Why: Leonard’s 1996 novel is now more famous for its (very good) 1998 film adaptation by the young and hungry Steven Soderbergh, eager to prove he could work within the studio system, but the original novel is just as good. (It’s not an insult to either book or film to say that people’s preferences may rely on which they encountered first.) Long-time bank robber Jack Foley manages an escape from prison, but he simply lands back in the soup, confronted by the beautiful, endlessly confident federal marshal Karen Sisco. His man tosses her into the trunk of the getaway car, Foley climbs in after her, and the rest is enjoyably twisty from there on out. Leonard frequently returns to ideas of what makes crime wrong, of what makes people devote their lives to the seemingly thankless pursuit of criminals, and of what separates legal from illegal. Out Of Sight dabbles in all of these themes, but it contains many of Leonard’s best characters as well, including the central twosome, who engage in a dance that seems just as likely to end with them destroying each other as it does with them falling in love. Leonard manages to find a way out of the “cop and criminal fall for each other” clichés without betraying his characters, and the dialogue is among his best.

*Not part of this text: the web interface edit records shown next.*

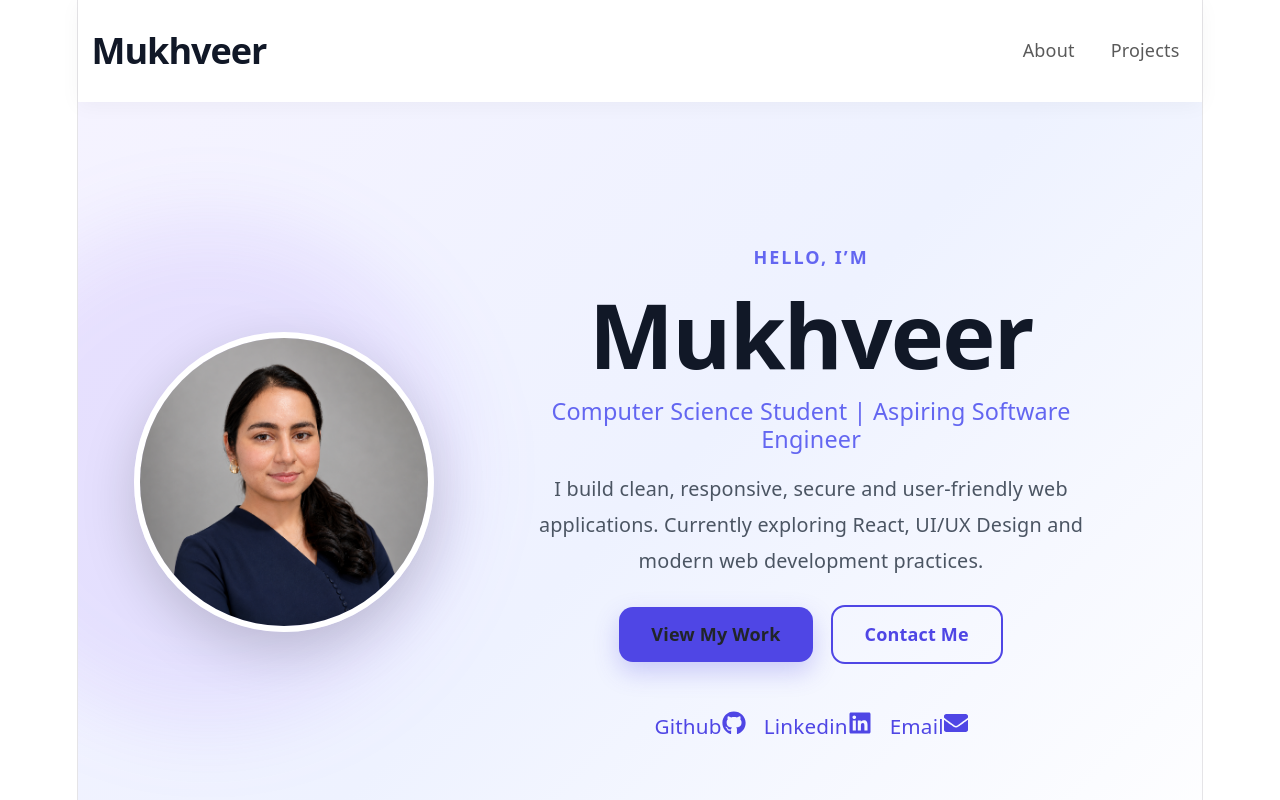
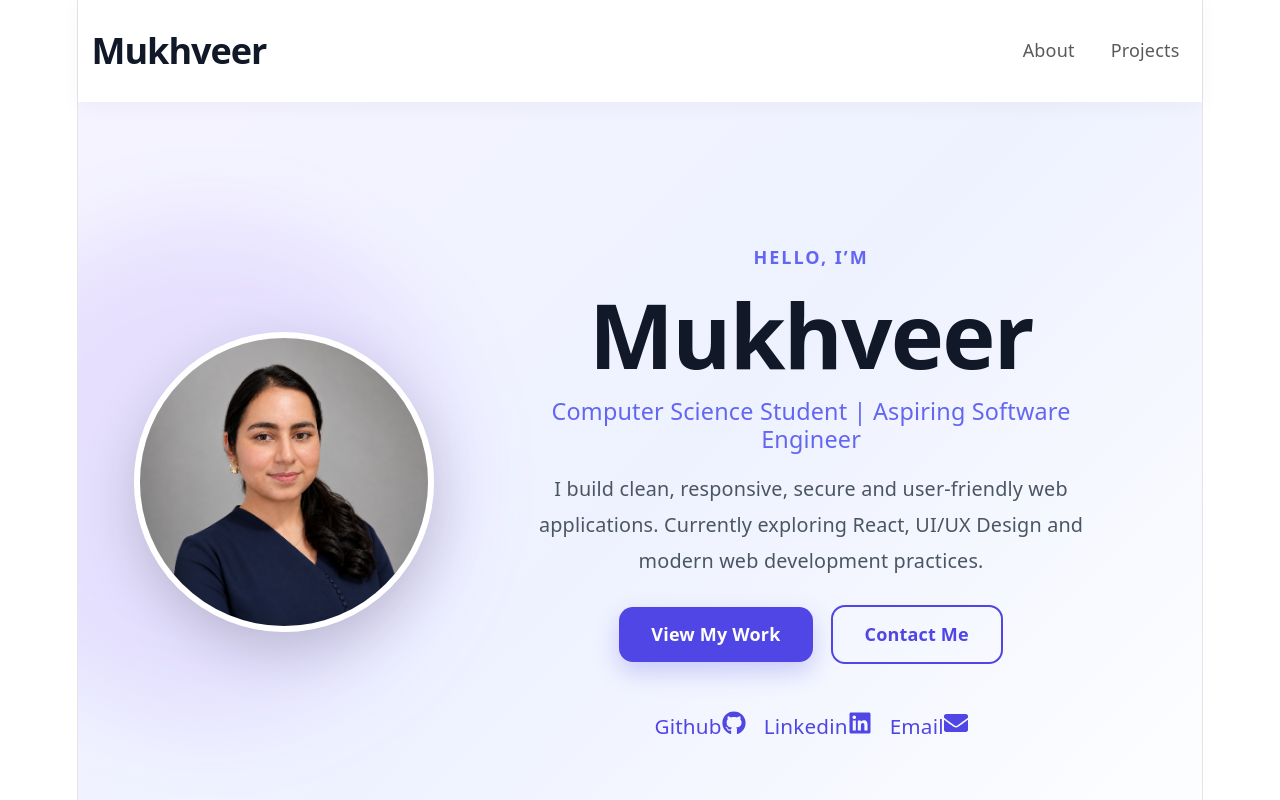
Before and after one commit to kaurmukhveer/portfolio-website, a React app: page / in a window 1280 px wide. Shown: the top 800 px of the page. Built offline with nearby package versions, Linux system fonts and the light colour scheme; the HTML template or start-up script is replaced by a standard one.

Commit message:
css styling for primary button hero section updated

```diff
--- a/src/styles/custom.css
+++ b/src/styles/custom.css
@@ -825,3 +825,13 @@
 html {
   scroll-behavior: smooth;
 }
+
+
+a.hero-btn-primary,
+a.hero-btn-primary:visited,
+a.hero-btn-primary:hover,
+a.hero-btn-primary:focus,
+a.hero-btn-primary:active {
+    color: #ffffff !important;
+    text-decoration: none;
+}
```
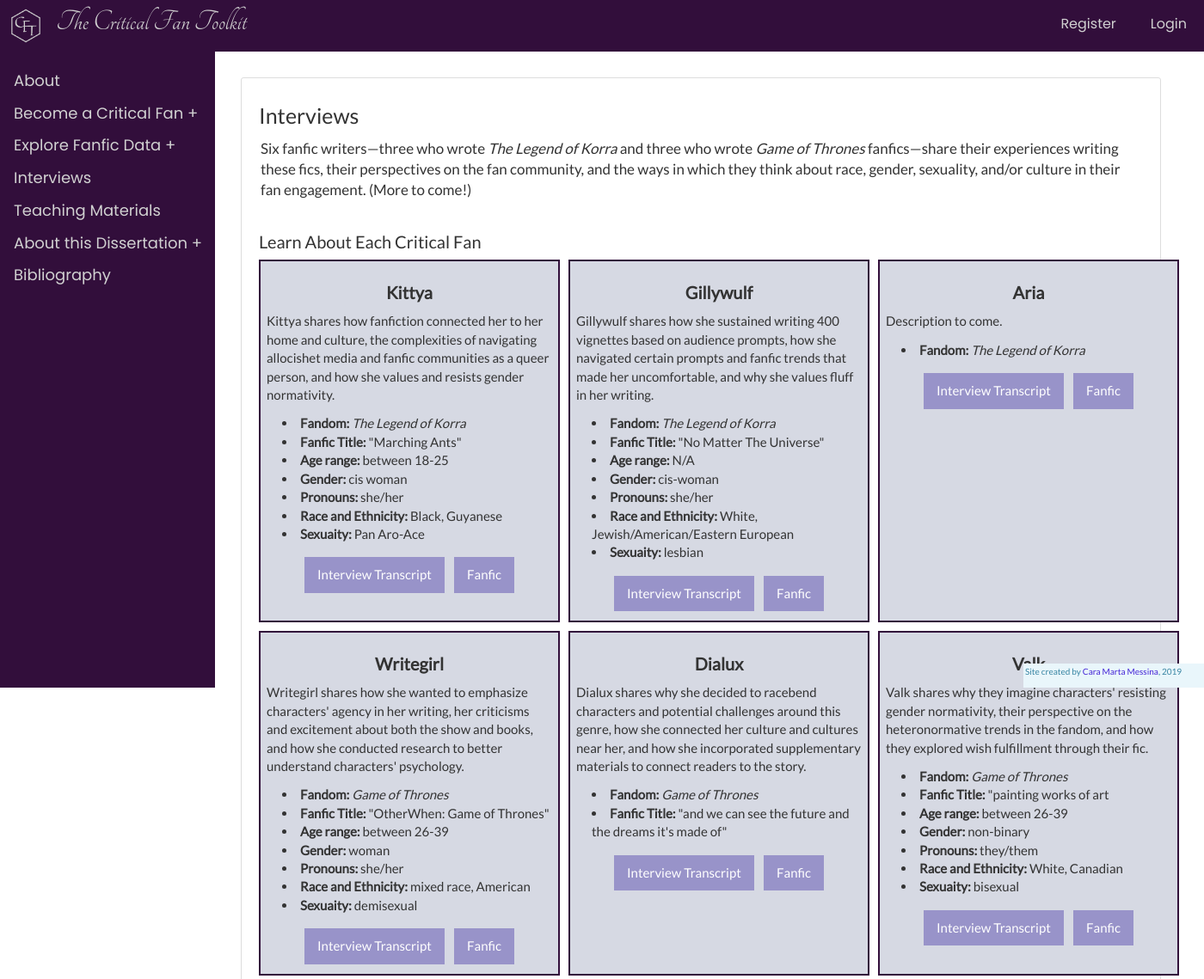
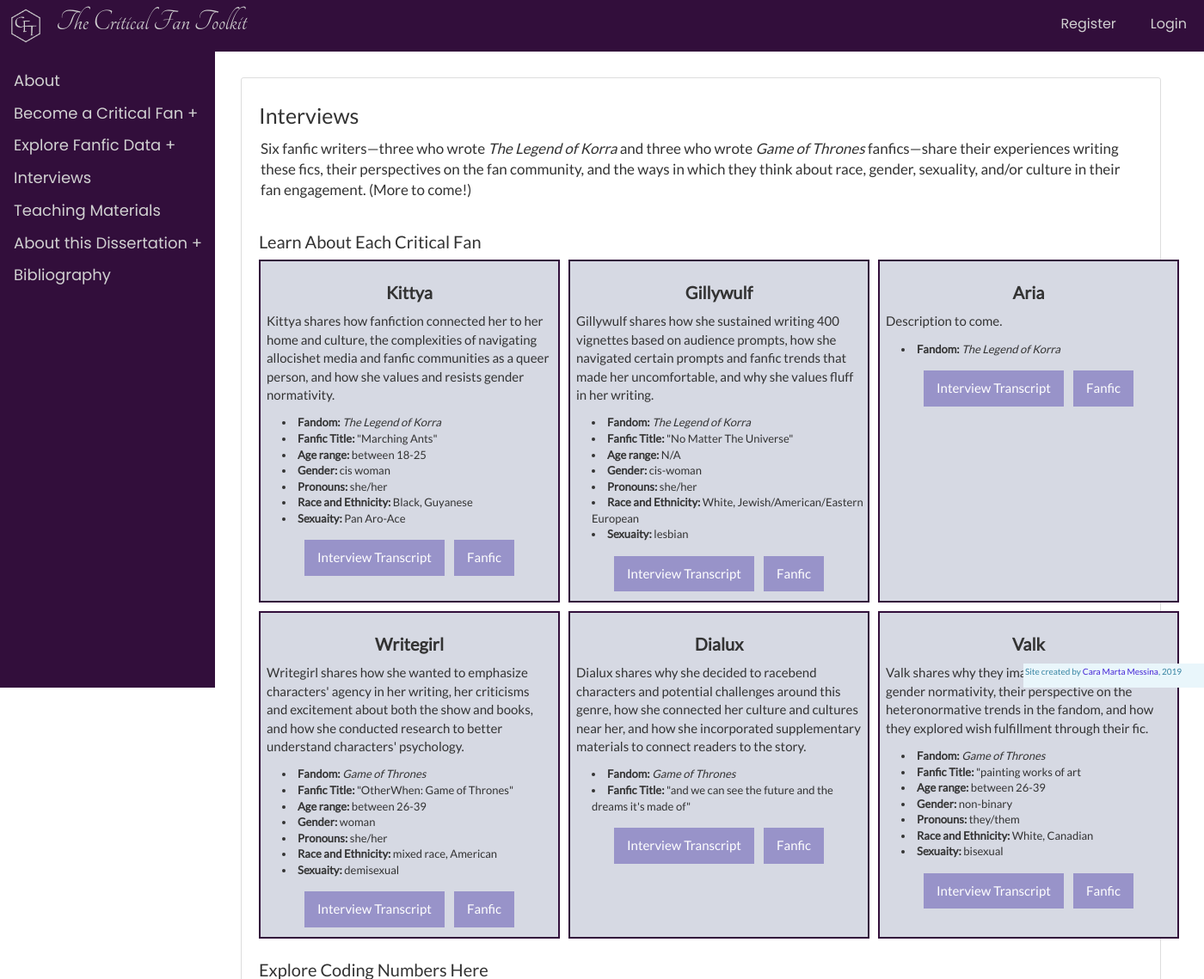
Before and after one commit to caramessina/cft-website-update, a Flask app: page /interviews in a window 1400 px wide. Shown: the top 1139 px of the page at 86% size. Run offline with Flask 2, Linux system fonts and the light colour scheme; some libraries are stand-ins or nearby versions.

Commit message:
fixing again...

```diff
--- a/CFT/static/css/main.css
+++ b/CFT/static/css/main.css
@@ -406,7 +406,7 @@ text-align: center;
 }
 
 .interview-grid > section >ul >li{
-  font-size: 15px;
+  font-size: 13px;
 }
 
 
```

Next steps: Leonard’s favorite of his novels is Tishomingo Blues, an often hilarious 2002 novel featuring a panoply of characters in Mississippi. It’s almost certainly the best book ever to feature the Dixie mafia, Deep South casinos, high divers, and Civil War re-enactors. Unlike Out Of Sight, the thriller elements here are exceedingly slight. The book is more of an excuse for Leonard to toss a bunch of characters together in a vaguely exotic setting and see what happens when they start talking to each other. But it’s among Leonard’s funniest books Leonard, and after the relatively simple Out Of Sight, it’ll show everything that Leonard is capable of at his very best. (Some fans swear off the novel for its sprawling plot and large cast of characters, but they’re often too wedded to his more straightforward thrillers to appreciate Leonard’s wilder tales.)
From there, another novel that resulted in a stellar movie would make a nice next stop. Rum Punch inspired Quentin Tarantino’s 1997 film Jackie Brown, but Tarantino’s adaptation of that book was much looser than most Leonard adaptations. Although he kept many of the basic plot points, he changed enough other details that people who’ve seen the film will find Rum Punch an enjoyably new experience and Leonard’s most traditionally Hitchcockian tale of suspense. As flight attendant Jackie Burke attempts to outsmart assorted criminals to keep a wad of cash she’s muling for a local lowlife, she gets wiser to the rules of the game as the novel unfolds. Like most Leonard, the book keeps a sense of humor about itself, but it’s also slightly darker than many of his other works, as the characters often get caught in deeply desperate straits.
Another good candidate for a next step is Leonard’s 1988 novel, Freaky Deaky, which finds Leonard in subtly political territory as he contrasts the realities on the ground in ’80s Detroit with the hopes and dreams his characters had during the ’60s. It’s more in line with the grittier, more traditional crime novels Leonard wrote in the ’80s, but has a well-drawn cast of characters and neatly incorporates stories of how dreams fade. It’s one of his unexpectedly poignant works, but also a pretty terrific crime thriller with explosions aplenty.
After that, the sky’s the limit. “Fire In The Hole,” which appeared in the 2002 anthology When The Women Come Out To Dance (and available online), features one of Leonard’s most intriguing good guys, Raylan Givens, the inspiration for FX’s Justified. Other possibilities for follow-ups could include 1969’s The Big Bounce, 1974’s 52 Pick-Up, or 1989’s Killshot.
Where not to start: Leonard’s most recent novels have their moments, but are often bloated and missing pleasures of his classic works. In particular, 2010’s Djibouti isn’t bad, but certainly won’t give new readers the best sense of Leonard’s accomplishments. On the flipside of that coin, 1983’s fantastic LaBrava, which won the Edgar Award, has a twisty plot and convoluted back-story that may be too dense for newcomers.